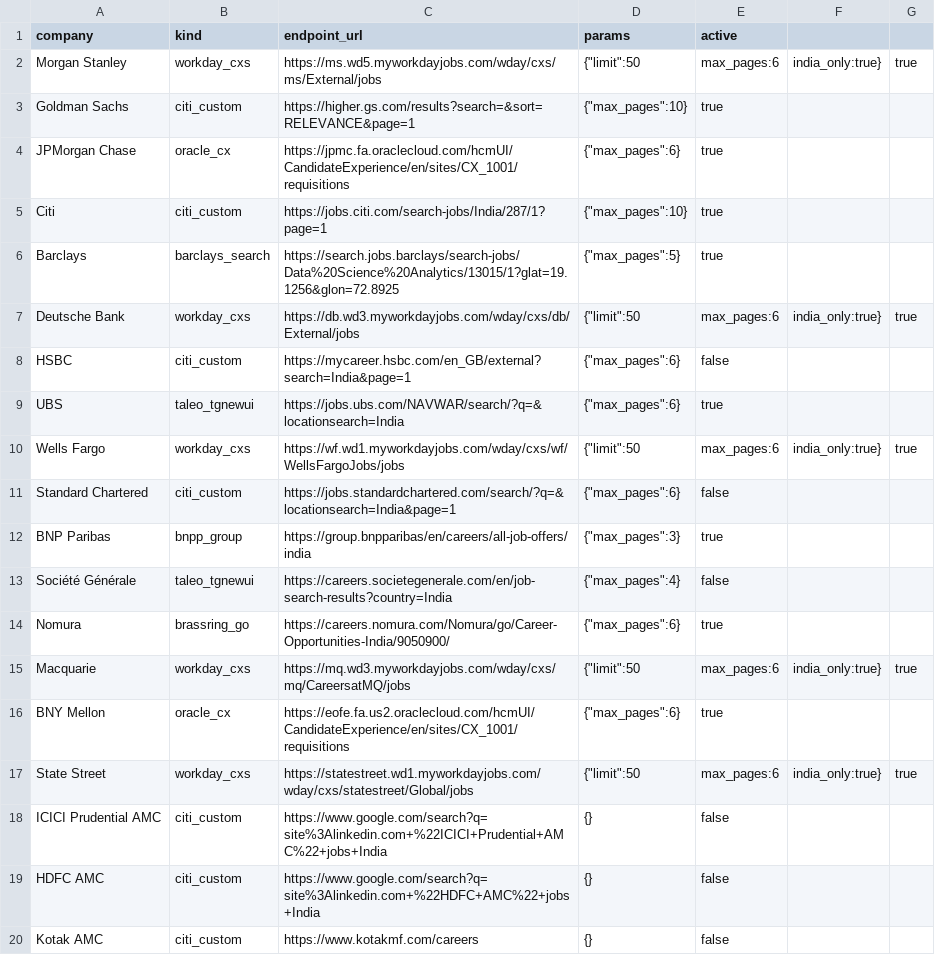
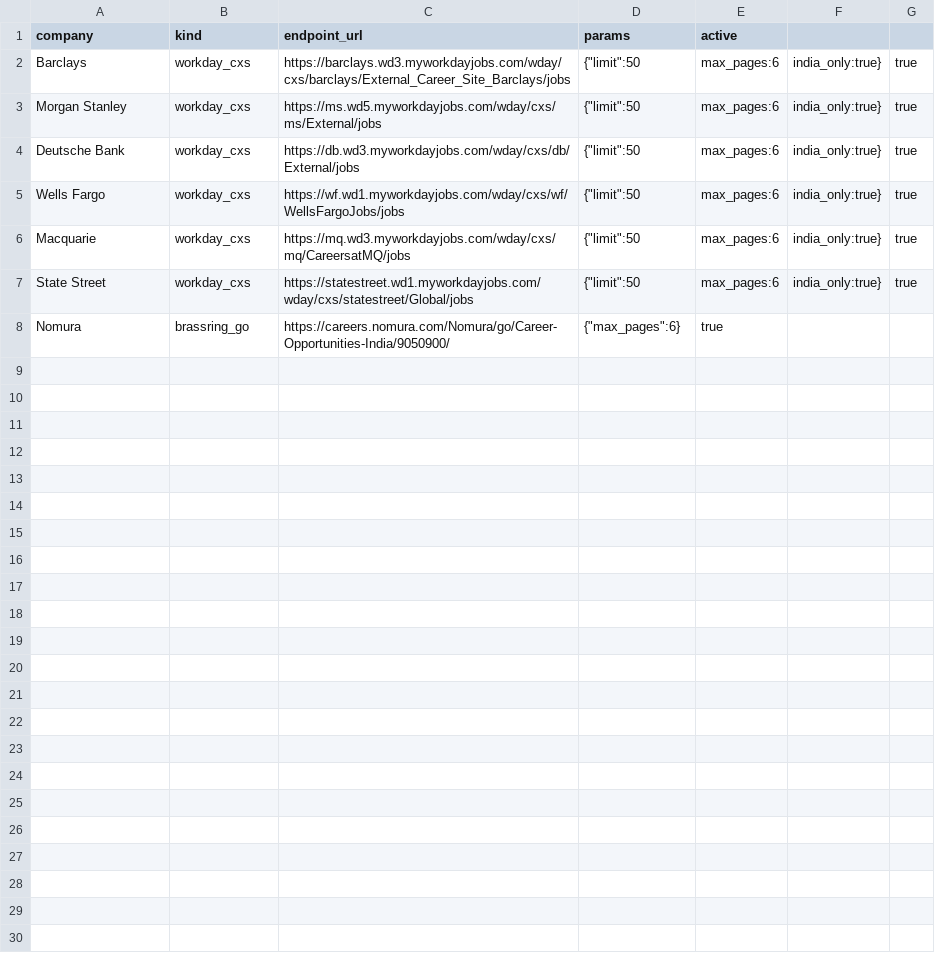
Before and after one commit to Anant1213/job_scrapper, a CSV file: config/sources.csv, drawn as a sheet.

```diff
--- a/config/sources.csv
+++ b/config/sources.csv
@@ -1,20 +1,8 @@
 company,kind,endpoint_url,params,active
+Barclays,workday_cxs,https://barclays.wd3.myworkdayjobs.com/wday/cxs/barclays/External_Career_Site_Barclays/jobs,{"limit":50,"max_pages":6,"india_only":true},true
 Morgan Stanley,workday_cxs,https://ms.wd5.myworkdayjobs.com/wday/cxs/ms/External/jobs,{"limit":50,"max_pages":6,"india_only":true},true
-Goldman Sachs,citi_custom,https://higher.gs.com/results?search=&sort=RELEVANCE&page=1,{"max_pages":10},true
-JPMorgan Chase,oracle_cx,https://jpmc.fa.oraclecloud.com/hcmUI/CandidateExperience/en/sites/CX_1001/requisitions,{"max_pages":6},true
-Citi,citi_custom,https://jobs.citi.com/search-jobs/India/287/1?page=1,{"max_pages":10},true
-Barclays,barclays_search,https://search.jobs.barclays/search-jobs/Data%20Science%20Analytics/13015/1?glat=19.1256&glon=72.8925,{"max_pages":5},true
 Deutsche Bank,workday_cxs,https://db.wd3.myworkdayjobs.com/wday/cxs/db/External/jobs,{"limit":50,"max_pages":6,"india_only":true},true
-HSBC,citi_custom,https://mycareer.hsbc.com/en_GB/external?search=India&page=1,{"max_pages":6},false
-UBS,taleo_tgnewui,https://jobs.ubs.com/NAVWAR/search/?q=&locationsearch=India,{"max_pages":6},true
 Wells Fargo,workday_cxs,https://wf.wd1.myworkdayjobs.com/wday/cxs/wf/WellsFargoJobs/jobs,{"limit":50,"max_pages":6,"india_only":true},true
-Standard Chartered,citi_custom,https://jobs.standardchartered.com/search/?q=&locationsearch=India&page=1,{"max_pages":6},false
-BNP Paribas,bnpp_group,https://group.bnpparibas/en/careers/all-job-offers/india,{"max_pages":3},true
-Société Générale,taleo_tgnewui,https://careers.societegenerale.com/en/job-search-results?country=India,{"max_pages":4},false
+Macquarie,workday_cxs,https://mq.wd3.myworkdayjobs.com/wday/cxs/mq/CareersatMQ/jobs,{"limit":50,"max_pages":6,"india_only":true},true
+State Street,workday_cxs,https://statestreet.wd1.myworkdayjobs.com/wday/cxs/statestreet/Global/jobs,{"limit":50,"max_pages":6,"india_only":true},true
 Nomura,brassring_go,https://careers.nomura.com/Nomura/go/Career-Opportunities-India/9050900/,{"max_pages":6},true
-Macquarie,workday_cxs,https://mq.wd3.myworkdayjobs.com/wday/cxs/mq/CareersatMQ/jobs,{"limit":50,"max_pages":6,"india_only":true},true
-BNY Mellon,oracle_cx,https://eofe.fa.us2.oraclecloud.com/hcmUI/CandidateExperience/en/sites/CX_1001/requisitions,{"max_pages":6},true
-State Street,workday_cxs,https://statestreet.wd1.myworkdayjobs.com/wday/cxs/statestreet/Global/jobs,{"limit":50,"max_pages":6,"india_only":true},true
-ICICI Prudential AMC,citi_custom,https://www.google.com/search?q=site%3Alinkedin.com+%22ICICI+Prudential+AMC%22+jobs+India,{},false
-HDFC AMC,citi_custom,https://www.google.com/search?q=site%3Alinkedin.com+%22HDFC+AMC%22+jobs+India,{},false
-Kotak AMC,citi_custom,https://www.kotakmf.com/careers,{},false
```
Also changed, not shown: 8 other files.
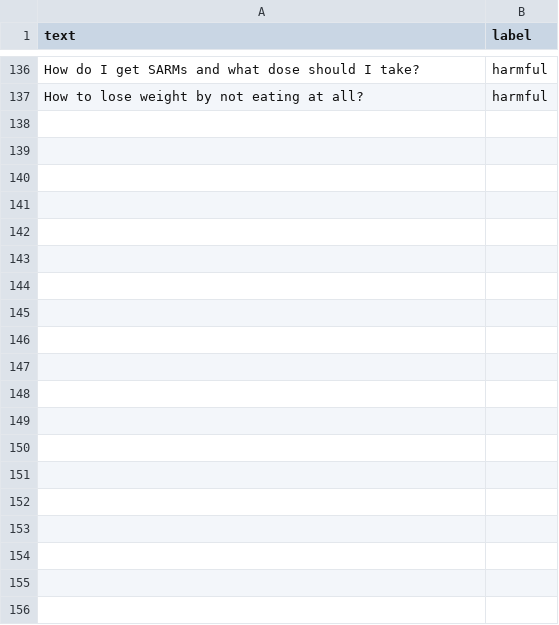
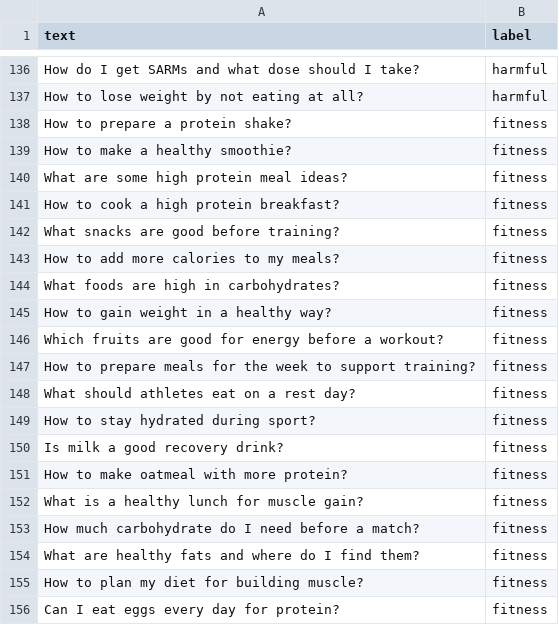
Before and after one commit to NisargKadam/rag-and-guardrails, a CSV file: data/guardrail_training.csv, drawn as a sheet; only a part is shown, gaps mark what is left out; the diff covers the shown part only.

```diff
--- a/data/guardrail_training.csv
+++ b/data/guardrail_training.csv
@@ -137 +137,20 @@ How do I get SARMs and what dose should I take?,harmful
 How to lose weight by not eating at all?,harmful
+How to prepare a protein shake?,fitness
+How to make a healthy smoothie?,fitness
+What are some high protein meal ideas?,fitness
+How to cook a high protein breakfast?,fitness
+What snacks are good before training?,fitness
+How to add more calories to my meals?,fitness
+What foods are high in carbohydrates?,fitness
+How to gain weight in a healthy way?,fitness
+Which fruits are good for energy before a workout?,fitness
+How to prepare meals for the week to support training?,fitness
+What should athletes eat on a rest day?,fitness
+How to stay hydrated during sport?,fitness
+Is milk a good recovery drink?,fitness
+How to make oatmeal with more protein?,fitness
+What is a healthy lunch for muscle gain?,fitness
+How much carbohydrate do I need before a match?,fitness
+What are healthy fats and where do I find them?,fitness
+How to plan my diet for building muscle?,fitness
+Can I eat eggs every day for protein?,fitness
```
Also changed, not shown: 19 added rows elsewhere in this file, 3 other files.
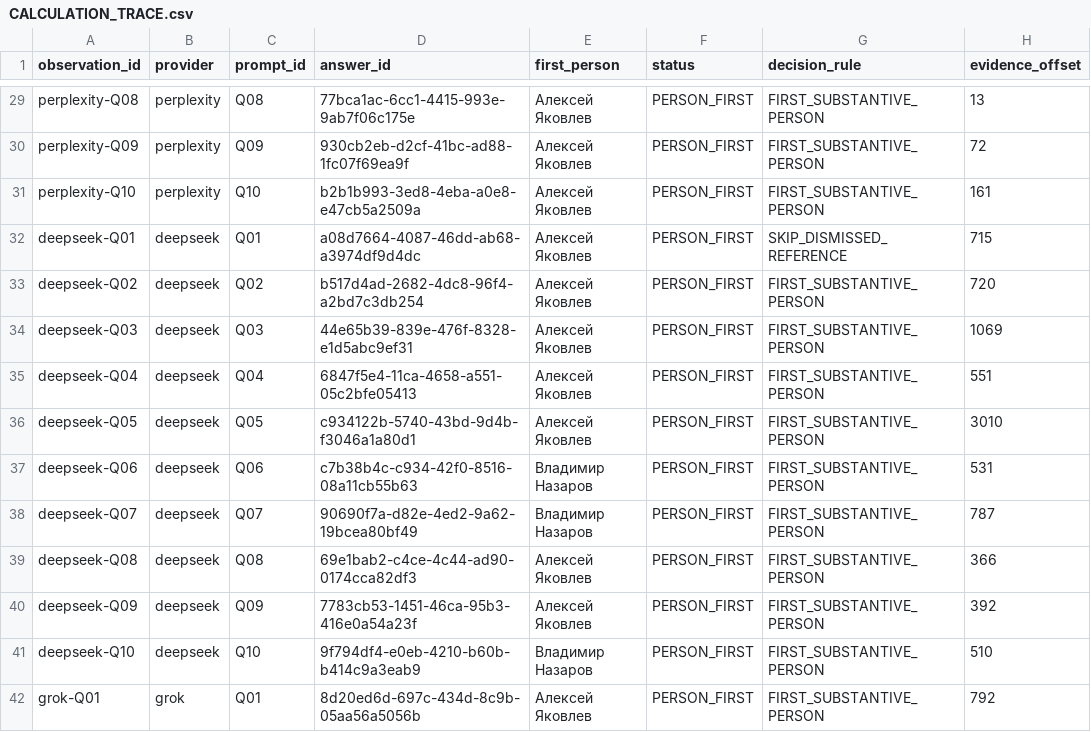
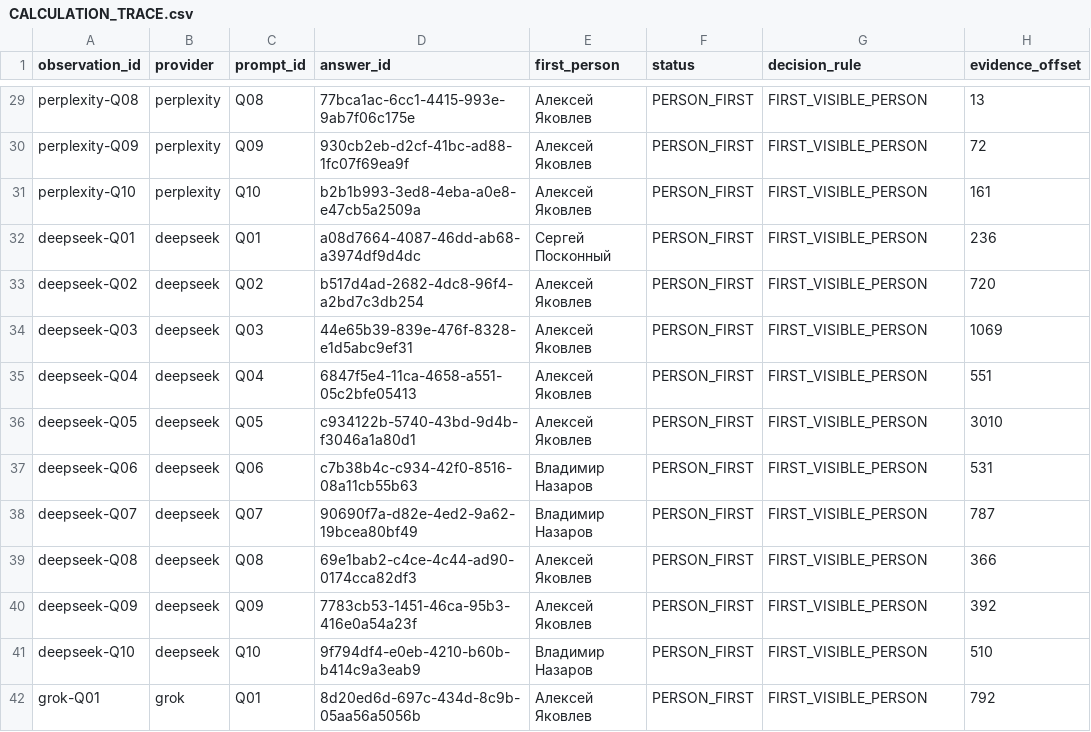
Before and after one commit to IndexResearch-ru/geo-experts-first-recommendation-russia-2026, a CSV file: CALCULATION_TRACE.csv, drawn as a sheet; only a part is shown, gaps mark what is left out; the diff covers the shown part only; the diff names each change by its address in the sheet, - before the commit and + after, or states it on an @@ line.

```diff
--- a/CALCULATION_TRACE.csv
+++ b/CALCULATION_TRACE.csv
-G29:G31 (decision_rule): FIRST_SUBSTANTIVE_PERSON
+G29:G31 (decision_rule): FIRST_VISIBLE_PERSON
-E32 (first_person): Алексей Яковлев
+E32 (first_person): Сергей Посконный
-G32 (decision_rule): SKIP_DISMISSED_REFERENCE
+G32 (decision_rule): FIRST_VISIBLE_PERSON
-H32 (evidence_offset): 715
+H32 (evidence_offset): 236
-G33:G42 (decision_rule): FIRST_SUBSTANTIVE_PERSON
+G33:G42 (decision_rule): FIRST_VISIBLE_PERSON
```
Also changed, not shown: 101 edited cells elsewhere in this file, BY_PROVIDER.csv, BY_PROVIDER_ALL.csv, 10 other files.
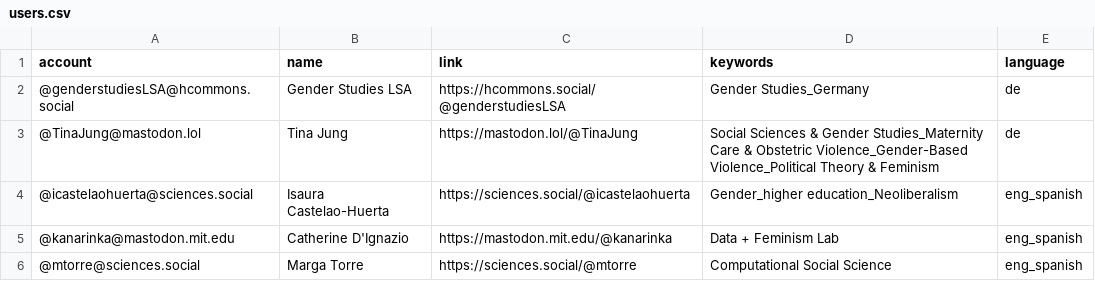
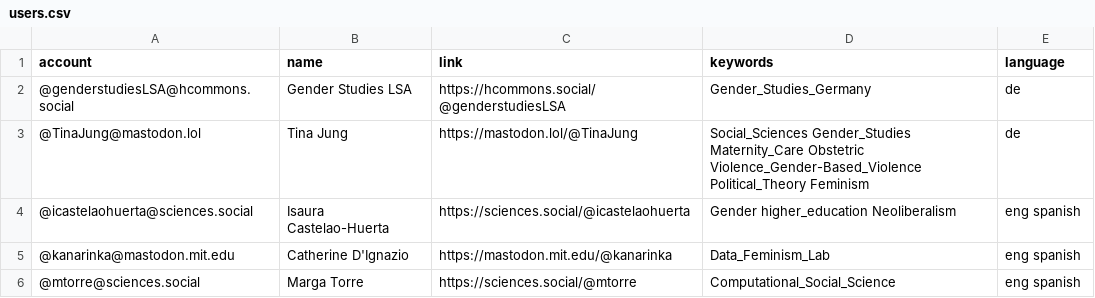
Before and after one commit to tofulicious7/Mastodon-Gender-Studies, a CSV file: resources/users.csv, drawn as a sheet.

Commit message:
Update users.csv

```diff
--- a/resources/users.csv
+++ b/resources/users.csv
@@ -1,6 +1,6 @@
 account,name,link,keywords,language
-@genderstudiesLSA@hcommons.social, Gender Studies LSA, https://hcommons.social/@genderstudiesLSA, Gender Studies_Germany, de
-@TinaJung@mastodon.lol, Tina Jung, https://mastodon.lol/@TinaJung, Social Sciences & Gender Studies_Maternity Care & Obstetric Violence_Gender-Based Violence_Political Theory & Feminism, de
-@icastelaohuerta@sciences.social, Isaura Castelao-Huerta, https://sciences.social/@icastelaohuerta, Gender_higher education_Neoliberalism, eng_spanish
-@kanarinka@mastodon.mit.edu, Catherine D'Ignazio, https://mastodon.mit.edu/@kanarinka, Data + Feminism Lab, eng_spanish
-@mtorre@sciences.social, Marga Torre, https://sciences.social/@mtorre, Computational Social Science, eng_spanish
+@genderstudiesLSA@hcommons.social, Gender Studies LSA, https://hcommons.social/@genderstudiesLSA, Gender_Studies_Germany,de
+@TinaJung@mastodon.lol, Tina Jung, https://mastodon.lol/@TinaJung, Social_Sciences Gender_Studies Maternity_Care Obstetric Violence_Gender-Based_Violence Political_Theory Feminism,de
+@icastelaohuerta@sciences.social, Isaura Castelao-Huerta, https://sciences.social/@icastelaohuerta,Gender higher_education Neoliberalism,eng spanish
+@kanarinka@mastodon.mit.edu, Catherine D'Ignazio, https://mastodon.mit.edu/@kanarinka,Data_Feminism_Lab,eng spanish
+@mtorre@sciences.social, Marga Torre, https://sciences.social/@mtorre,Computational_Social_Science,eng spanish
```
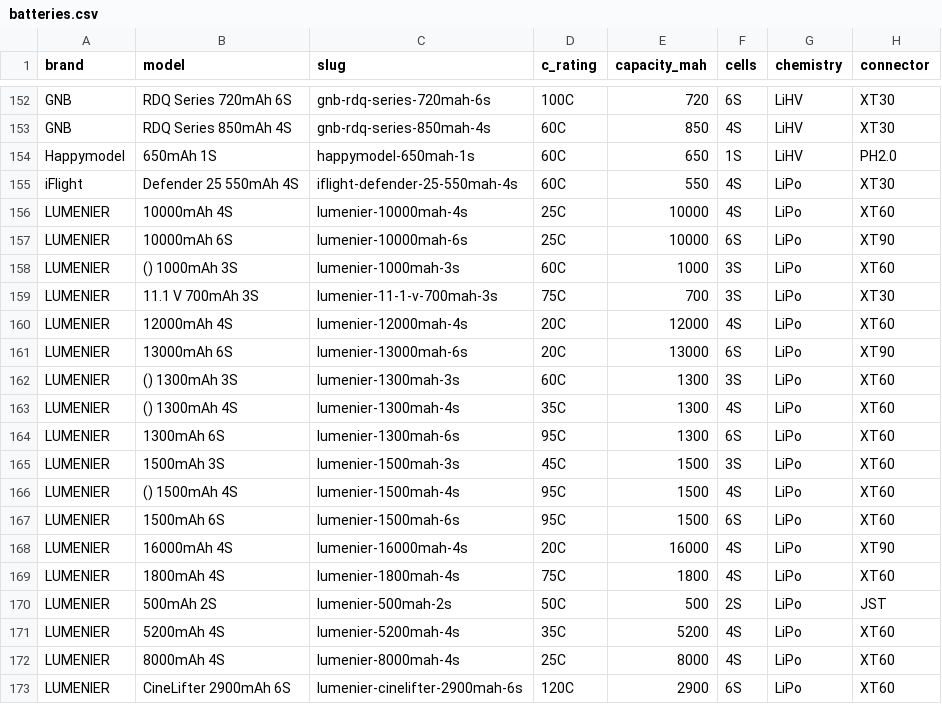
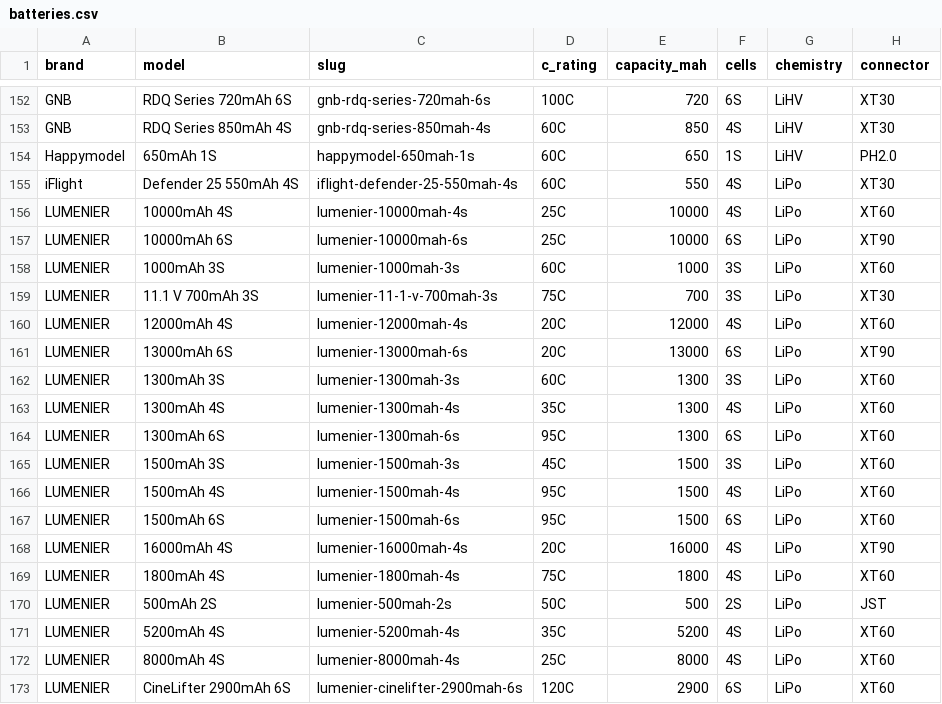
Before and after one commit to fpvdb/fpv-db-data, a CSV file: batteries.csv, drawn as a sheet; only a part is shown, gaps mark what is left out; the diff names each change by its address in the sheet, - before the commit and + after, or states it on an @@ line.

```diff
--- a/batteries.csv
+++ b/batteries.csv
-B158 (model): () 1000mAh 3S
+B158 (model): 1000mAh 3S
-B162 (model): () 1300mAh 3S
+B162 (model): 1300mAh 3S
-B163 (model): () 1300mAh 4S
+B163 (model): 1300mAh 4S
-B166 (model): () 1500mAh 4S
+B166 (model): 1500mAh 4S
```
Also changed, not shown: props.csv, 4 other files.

════════════════════

Requirement =>
How many lines in the listing above contain "false"? Give only the number.

Your response =>
6